School Life & Curriculum
At PFMS, school life and curriculum are steeped in Quaker values. At every level, we promote a commitment to learning through inquiry, reflection, action, and discovery — an approach that stems from the Quaker belief that learning should be an ongoing and never-ending process of fresh and joy-filled discovery, not only throughout adolescence but our entire adult lives.
The City Is Our Classroom
The PFMS curriculum builds foundational skills for success in our school and for choices of high schools in the future. Our teachers employ methods for skills-building that are best suited for each child at his/her/their particular stage of development. Classes are small, and your child will receive immediate, relevant feedback and then additional practice. The ensuing dialogue will ask for more than the correct answer; it will require thoughtfulness and self-knowledge. “I don’t know” will never be an acceptable answer—it will be replaced with “I don’t know yet.”
Friends believe that social responsibility is important to carrying out their faith. George Fox wrote in 1650 that Friends were called to live "in the virtue of that life and power that took away the occasion of all wars." For this reason, a hallmark of Quaker schools is service. In addition, the responsibility of citizenship means that Quaker schools teach not only civics but how to use the knowledge of civics to help foster democracy and make it work for the betterment of the world.

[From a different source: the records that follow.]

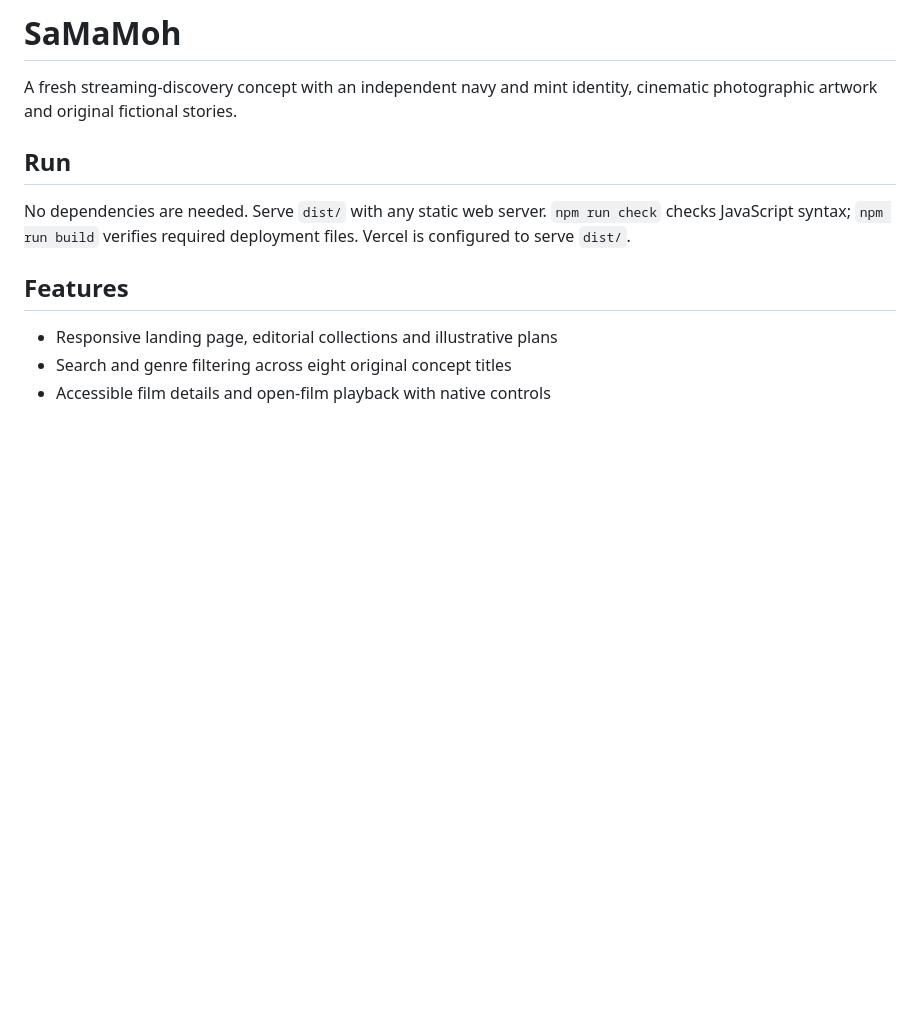
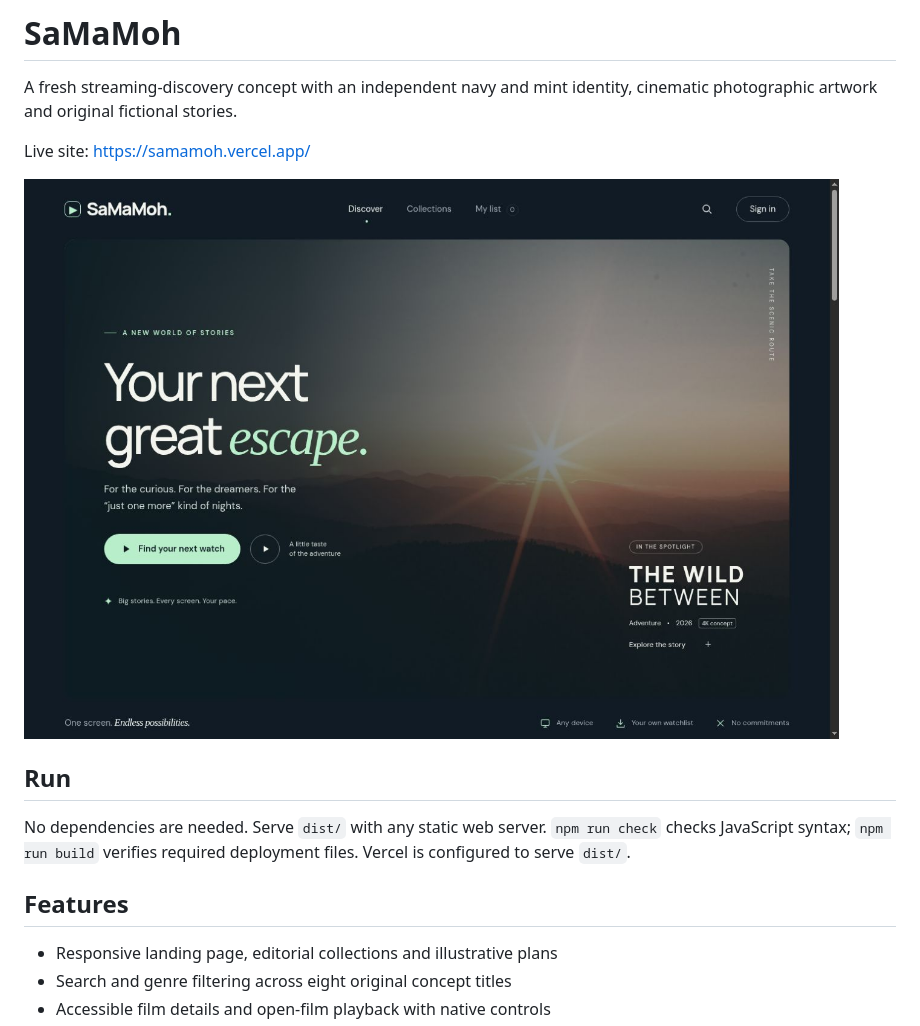
Before and after one commit to sama234318/SaMaMoh, a Markdown page: README.md, the part around the change. Drawn GitHub-style; pictures changed too: docs/SaMaMoh_preview.jpg (added); blank space fills up the shorter version.

Commit message:
Document validation and add live site preview

```diff
--- a/README.md
+++ b/README.md
@@ -1,6 +1,10 @@
 # SaMaMoh
 
 A fresh streaming-discovery concept with an independent navy and mint identity, cinematic photographic artwork and original fictional stories.
+
+Live site: https://samamoh.vercel.app/
+
+![SaMaMoh desktop preview](docs/SaMaMoh_preview.jpg)
 
 ## Run
 
```
Also changed, not shown: replica/bugs.md (added, +6 -0 lines), replica/test-plan.md (added, +20 -0 lines).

For Phoenix Friends Middle Schoolers, each grade level has a service learning theme and is paired with a service partner. What follows are possible collaborations, selected from many under consideration:
Imagine a classroom where questioning and inquiry feed a sense of wonder and progress, where teachers acknowledge their own continuing growth, and discovery can be collaborative. The collegiality that emerges between “student” and “expert” is one important factor in shaping the powerful and unusual quality of student-teacher relationships. For each grade, PFMS expects students to stand up for what they believe and behave respectfully everywhere and at all times.
Coding, Robotics, and Technological Stewardship
Computer technology is a ubiquitous part of our society, and so it’s increasingly important for younger generations to become both competent users — as well as good stewards — of technological platforms. In our program, students will gain experiential knowledge of computing and discover how code underpins all digital applications. This understanding, coupled with hands-on robotics exploration, will give students the opportunity to write real software and implement it through purposeful interaction with the physical world. In building this foundation, your child will mature beyond a passive point-and-touch relationship with technology, as he or she becomes an active learner and developer in the digital landscape. Using the iRobot Root technology — first developed at Harvard’s Wyss Institute for the purpose of teaching children how to write code — students will develop a foundation for software engineering through a process of successive steps, initially using a graphical interface to control a robot’s basic movements and later advancing to language-specific code to perform more complicated tasks. This approach allows students to better absorb abstract coding principles, as the consequences of each line of code are made concrete to them in a real-time environment through the algorithmically articulated motions of the Root robot.